“Judy Stewart is incredibly passionate about sustainability and builds that passion for sustainability and passion in our students, he said.

“She has dedicated much of her time to running sessions for students after school for most of the last year,” he said.

“I think (sustainability) is quite a relevant and pertinent topic for the current generation and looking into the future, so we do our best to have a sustainable practice around the school but also to educate our students.”

The leadership program among the green tradies program saw students taught “how to be leaders that no matter what happens they’re not frightened, they got their first aid certificates, fire emergency training and other things too,” said Ms Stewart.

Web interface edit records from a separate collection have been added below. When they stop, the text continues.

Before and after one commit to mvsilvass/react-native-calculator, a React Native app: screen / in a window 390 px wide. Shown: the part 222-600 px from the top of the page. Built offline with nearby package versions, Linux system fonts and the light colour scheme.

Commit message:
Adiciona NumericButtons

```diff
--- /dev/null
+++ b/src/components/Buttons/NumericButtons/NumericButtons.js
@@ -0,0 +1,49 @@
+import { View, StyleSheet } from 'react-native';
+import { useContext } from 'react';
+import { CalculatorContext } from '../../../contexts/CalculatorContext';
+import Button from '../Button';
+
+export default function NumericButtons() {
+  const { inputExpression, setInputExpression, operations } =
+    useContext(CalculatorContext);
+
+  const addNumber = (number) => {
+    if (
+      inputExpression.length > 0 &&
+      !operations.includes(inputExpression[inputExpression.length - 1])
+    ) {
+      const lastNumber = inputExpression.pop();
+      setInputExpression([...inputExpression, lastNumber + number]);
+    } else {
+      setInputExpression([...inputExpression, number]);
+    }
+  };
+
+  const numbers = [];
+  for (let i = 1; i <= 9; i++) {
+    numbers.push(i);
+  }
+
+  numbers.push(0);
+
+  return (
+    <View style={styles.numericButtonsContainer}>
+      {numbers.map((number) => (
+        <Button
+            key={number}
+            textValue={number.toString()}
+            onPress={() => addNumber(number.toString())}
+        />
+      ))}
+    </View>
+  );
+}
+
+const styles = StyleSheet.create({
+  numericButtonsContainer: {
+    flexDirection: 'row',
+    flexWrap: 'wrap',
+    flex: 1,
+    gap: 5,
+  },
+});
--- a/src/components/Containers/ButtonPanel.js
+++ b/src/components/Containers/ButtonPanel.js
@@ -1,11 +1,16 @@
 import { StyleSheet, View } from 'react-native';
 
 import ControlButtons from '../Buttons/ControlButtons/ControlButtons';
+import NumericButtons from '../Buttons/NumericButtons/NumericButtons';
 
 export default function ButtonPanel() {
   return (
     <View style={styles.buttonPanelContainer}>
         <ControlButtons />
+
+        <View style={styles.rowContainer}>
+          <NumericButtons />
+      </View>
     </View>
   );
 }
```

Speaking to Ms Stewart’s year 9 students Jemma Web and Matilda Smith, they both said how much they loved learning about sustainability.

“With the green tradies program, what we did was we pretty much helped with the environment we pretty much planted new things, we figured out what can be planted in what season, and it was a nice way to get out of class when you felt a bit overwhelmed,” Jemma said.

“It was really fun. We did a whole class excursion, and we learnt about sustainable living and stuff like that, so like not using so much water when you don’t have to and switching to solar power,” Matilda said.

When Ms Stewart attended a World Zayed Sustainability Prize Expo she brought back her learnings to the students.

“We talked about water catchment, constant water supply, healthy food, and growing our own food,” Ms Stewart said.

“We have seasonal planting here; our season planting is opposite to, say, Europe and Australians and most kids have no idea that you have to plant things at different times every year, crop rotation, nutrients for the soil, we do compost here (at Lowanna College), we get food scraps from the kids and the kitchens, and then it goes to the gardens.

Ms Stewart organised a sustainability Expo with the local community in May last year, which included workshops about beekeeping and free-range eggs, agriculture, fermenting, gardening and agriculture with a bake sale and sausage sizzle.

If Ms Stewart wasn’t busy enough planning for class and marking papers, the Expo was completely voluntary work.

“I put in 300 hours to do that (the expo)… we ran it with the community with Newborough scouts and Girl Guides, we had all the community we could find that provided sustainable things like it was solar, it was plant-based, it was mending clothing all those sorts of things, to re-use and grow.”

Ms Stewart will continue to pursue her passion for sustainability by making green changes to the school’s routine, raising awareness and educating, but most importantly, Ms Stewart will continue to inspire the next generation of green thumbs, scientists and sustainability activists.

Green thumbs: Principal Adam Hogan (left) and Judith Stewart (red scarf) with Lowanna’s sustainability leadership program participants.